    For your test with resistor, you might want to use a smaller one (such as 200 Ohms) and probe the voltage at the LED driver pin. For instance, if the resistor is 200 Ohms and the LED driver pulsing current is 11mA, the voltage waveform at the LED driver pin will be 1.1V during the LED pulse (3.3V - 2.2V drop by the resistor = 1.1V) and 3.3V other time (LED driver is off and at high impedance) with 3.3V VLED.  

    Regards,

    Glen B.

  • Hi Glen!

    Thanks a ton for the reply! Still not sure how the issue was arising before (perhaps some misconfiguration, though I haven't identified it in my earlier code version) but after following your suggested debugging step with a smaller resistor it's working great.

    Best,

    Tyler

  • 0
    •  Analog Employees 
    on Jun 25, 2021 7:04 PM in reply to tylerchen

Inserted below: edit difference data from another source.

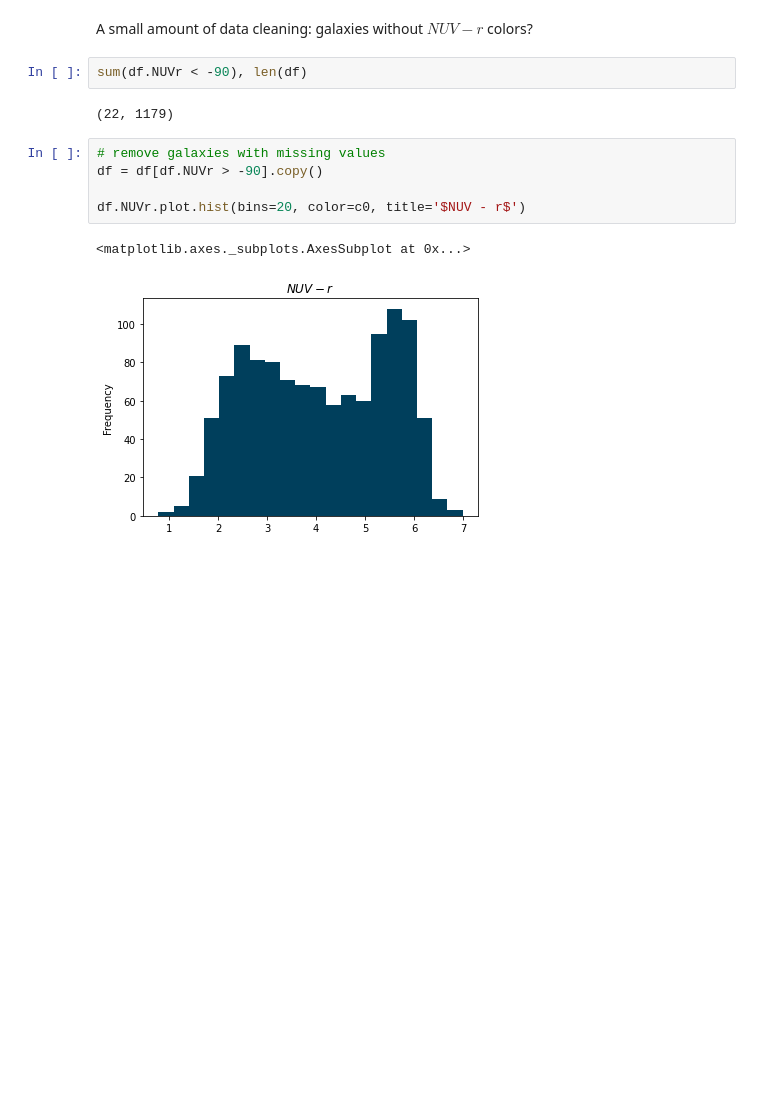
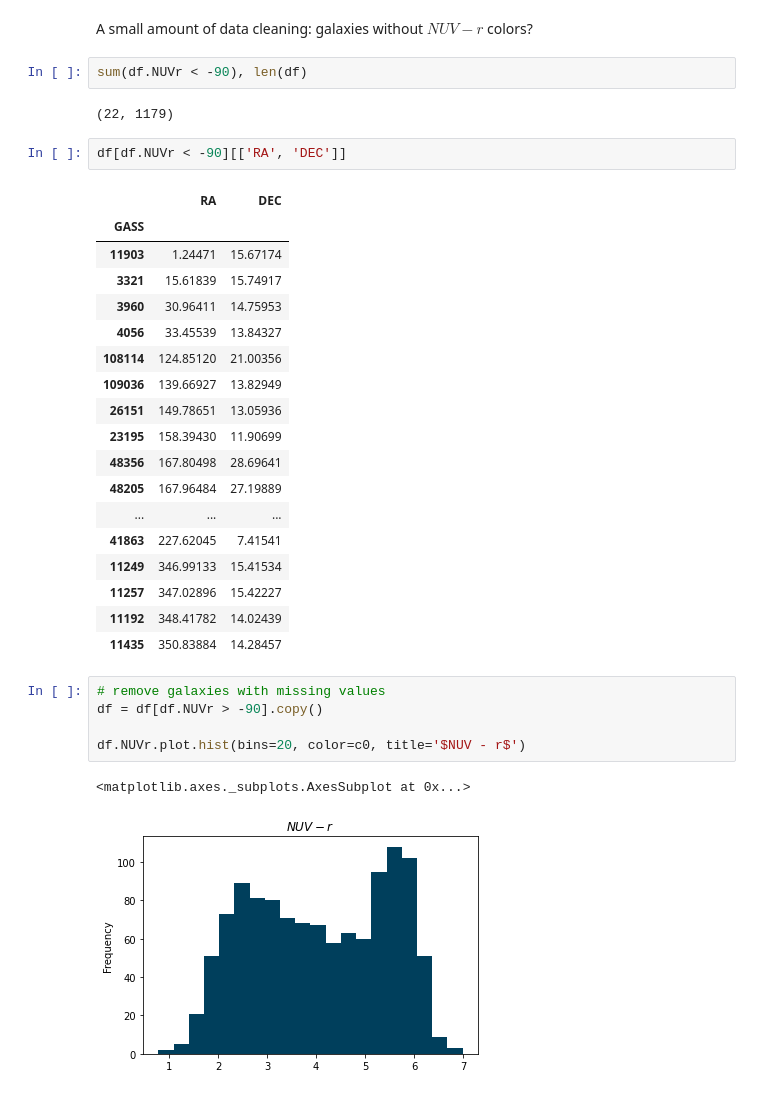
Before and after one commit to AstroHackWeek/AstroHackWeek2022, a Jupyter notebook: day2_ml_tutorial/01-intro-machine-learning.ipynb, the cells around one changed output. Saved outputs shown, nothing was run; the diff lists cells and outputs as text; blank space fills up the shorter version.

```diff
--- a/day2_ml_tutorial/01-intro-machine-learning.ipynb
+++ b/day2_ml_tutorial/01-intro-machine-learning.ipynb
@@ -93,6 +134,27 @@ A small amount of data cleaning: galaxies without $NUV-r$ colors?
 sum(df.NUVr < -90), len(df)
 # %% [output]
 (22, 1179)
+# %%
+df[df.NUVr < -90][['RA', 'DEC']]
+# %% [output]
+|  | RA | DEC |
+| GASS |  |  |
+| 11903 | 1.24471 | 15.67174 |
+| 3321 | 15.61839 | 15.74917 |
+| 3960 | 30.96411 | 14.75953 |
+| 4056 | 33.45539 | 13.84327 |
+| 108114 | 124.85120 | 21.00356 |
+| 109036 | 139.66927 | 13.82949 |
+| 26151 | 149.78651 | 13.05936 |
+| 23195 | 158.39430 | 11.90699 |
+| 48356 | 167.80498 | 28.69641 |
+| 48205 | 167.96484 | 27.19889 |
+| ... | ... | ... |
+| 41863 | 227.62045 | 7.41541 |
+| 11249 | 346.99133 | 15.41534 |
+| 11257 | 347.02896 | 15.42227 |
+| 11192 | 348.41782 | 14.02439 |
+| 11435 | 350.83884 | 14.28457 |
 # %%
 # remove galaxies with missing values
 df = df[df.NUVr > -90].copy()
```
Also changed, not shown: parts of 20 cells of this notebook.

    Hi Tyler,

    Thanks for your update!

    It seemed to me not an issue associated with the ADPD4100 part, but rather a problem of the PCB. Debris of metal/solder on the PCB can short circuits.

    Regards,

    Glen B.

  • Hello Tyler,


    I hope you're doing well.

    I am just getting started with the ADPD4100 chip and had a simple question. Could you please let me know which breakout board you used for your design? I would appreciate any help from you.

    Thank you!